A spokesman for Oceanwide in Beijing, Wang Guolin, said in a phone interview that the project would be the company's first U.S. project. He also said Oceanwide had recently established an American subsidiary, Tohigh Construction, as part of its plans for the downtown L.A. development.
Details on the purchase are still being finalized, he said, and he could not comment on when construction might start.
Promotional materials for the property advertised it as being in near "shovel-ready" condition, with groundbreaking possible in four to six months after a sale and approvals in place for at least 1,200 residential units, 500 to 700 hotel rooms and nearly 2,000 parking spaces.
In June, broker David Hasbrouck of Cushman & Wakefield, who is representing Moinian in the sale, told The Times that the parcel had attracted interest from Asian, Middle Eastern and U.S. developers. He could not be reached for comment.
But others noted the recent Chinese developer interest in Southern California.
Los Angeles commercial real estate broker Laurie Lustig-Bower of CBRE Group Inc., who focuses on selling property for apartment and condominium communities as well as already constructed apartment buildings in the Southern California area, said she's seen growing interest from Chinese investors looking to buy development sites in the Southland.
"I've definitely seen a trend over the past years of a lot more activity from China into the Los Angeles area than before," she said.
Lustig-Bower said she's been part of the effort to sell a 6.3-acre parcel of land in downtown Los Angeles near L.A. Live and Staples Center known as the Metropolis, and added that her firm has seen offers from around the world, including multiple bids out of China.
The interest comes for both development sites and already constructed buildings, she said.
In January, Lustig-Bower said, she'll be hosting investors from Hong Kong who are looking to make investments for already constructed sites in the $25-million to $50-million range. And she is in the process of working out a purchase agreement with a Chinese investor for a "high-profile" development site in West L.A.
Some Chinese developers are looking to branch out to other types of investment, Lustig-Bower said. Within the last three weeks she was contacted by one investor seeking to buy land where a residential community of 200 homes could be built.
A website for the Fig Central project, figcentral.la, includes plans for two towers. The north tower plan has 51 stories, rises 575 feet and includes hotel and residential space. The hotel would have 500 rooms. The second tower is designed to have 37 stories devoted to residential space.
Oceanwide has built major residential and commercial developments in cities including Beijing, Shanghai and Wuhan.
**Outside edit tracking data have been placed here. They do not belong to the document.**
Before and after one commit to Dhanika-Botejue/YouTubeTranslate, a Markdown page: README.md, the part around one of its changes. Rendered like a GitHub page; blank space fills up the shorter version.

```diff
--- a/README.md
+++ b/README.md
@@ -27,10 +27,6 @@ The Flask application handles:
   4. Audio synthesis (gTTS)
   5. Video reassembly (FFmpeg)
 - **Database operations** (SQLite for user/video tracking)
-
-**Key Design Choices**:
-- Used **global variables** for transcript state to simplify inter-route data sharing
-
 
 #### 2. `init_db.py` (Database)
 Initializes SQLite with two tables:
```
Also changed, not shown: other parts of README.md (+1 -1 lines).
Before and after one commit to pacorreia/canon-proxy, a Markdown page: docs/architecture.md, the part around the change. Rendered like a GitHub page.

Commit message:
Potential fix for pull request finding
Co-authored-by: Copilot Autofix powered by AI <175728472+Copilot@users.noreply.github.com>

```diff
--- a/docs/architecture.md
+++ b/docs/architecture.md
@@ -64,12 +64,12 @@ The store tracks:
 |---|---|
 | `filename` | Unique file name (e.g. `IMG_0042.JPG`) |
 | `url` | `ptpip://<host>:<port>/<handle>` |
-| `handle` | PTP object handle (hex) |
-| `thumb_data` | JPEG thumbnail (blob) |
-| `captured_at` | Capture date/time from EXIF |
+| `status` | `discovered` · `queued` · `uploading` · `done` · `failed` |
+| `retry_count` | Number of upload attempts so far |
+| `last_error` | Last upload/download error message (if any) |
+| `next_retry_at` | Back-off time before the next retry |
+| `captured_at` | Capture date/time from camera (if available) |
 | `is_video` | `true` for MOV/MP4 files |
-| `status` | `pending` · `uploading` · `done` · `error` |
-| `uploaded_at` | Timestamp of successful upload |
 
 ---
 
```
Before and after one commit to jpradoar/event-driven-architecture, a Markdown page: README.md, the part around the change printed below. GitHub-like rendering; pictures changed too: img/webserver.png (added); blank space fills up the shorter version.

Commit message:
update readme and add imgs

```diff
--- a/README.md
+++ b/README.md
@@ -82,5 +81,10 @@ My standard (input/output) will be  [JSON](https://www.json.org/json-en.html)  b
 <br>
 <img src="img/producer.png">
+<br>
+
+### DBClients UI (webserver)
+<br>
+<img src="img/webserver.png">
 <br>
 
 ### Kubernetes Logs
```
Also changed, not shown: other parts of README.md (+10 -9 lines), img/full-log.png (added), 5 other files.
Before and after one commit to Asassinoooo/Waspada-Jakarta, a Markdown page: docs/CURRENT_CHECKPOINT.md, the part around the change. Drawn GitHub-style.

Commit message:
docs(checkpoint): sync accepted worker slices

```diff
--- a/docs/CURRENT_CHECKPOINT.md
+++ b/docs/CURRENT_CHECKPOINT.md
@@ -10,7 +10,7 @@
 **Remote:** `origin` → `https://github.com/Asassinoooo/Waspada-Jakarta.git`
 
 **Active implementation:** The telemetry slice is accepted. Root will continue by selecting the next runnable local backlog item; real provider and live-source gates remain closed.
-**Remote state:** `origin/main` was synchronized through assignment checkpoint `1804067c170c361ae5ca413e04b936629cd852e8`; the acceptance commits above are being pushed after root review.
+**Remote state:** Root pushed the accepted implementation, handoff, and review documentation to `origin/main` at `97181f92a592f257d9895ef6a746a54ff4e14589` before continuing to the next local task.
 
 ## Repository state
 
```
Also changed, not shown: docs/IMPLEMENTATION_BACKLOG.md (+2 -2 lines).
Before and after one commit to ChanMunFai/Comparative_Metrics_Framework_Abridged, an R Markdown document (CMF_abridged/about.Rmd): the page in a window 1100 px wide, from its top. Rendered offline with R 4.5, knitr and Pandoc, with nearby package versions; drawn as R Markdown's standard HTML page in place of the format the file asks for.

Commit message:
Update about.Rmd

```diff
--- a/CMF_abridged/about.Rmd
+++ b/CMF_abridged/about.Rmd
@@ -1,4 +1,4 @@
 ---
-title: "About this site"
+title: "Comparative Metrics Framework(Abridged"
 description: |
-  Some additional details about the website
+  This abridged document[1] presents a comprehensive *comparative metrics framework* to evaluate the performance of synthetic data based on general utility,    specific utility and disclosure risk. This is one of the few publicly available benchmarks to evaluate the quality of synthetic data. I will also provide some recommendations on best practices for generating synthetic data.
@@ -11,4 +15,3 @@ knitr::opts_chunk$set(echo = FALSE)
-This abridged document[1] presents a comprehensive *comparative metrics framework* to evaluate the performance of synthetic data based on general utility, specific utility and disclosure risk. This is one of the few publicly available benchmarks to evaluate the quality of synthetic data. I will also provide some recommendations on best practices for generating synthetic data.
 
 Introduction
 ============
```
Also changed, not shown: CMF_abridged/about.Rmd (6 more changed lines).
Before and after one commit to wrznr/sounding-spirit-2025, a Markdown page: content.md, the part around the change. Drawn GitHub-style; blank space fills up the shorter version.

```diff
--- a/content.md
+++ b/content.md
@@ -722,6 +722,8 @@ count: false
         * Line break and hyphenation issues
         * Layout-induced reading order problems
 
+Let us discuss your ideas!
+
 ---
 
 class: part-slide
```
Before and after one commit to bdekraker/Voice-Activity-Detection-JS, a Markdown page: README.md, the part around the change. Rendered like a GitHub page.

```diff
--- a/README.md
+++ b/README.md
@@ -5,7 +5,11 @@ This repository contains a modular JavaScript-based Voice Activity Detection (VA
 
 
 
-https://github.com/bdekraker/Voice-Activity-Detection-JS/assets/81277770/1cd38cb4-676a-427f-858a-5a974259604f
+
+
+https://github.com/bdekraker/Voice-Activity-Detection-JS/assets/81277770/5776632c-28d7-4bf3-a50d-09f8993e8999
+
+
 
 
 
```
The founder and chairman of Oceanwide, Lu Zhiqiang, 62, was ranked No. 32 on Forbes' 2013 China Rich List, with an estimated fortune of $3.2 billion. In addition to real estate, he has interests in China Minsheng Bank and computer maker Lenovo.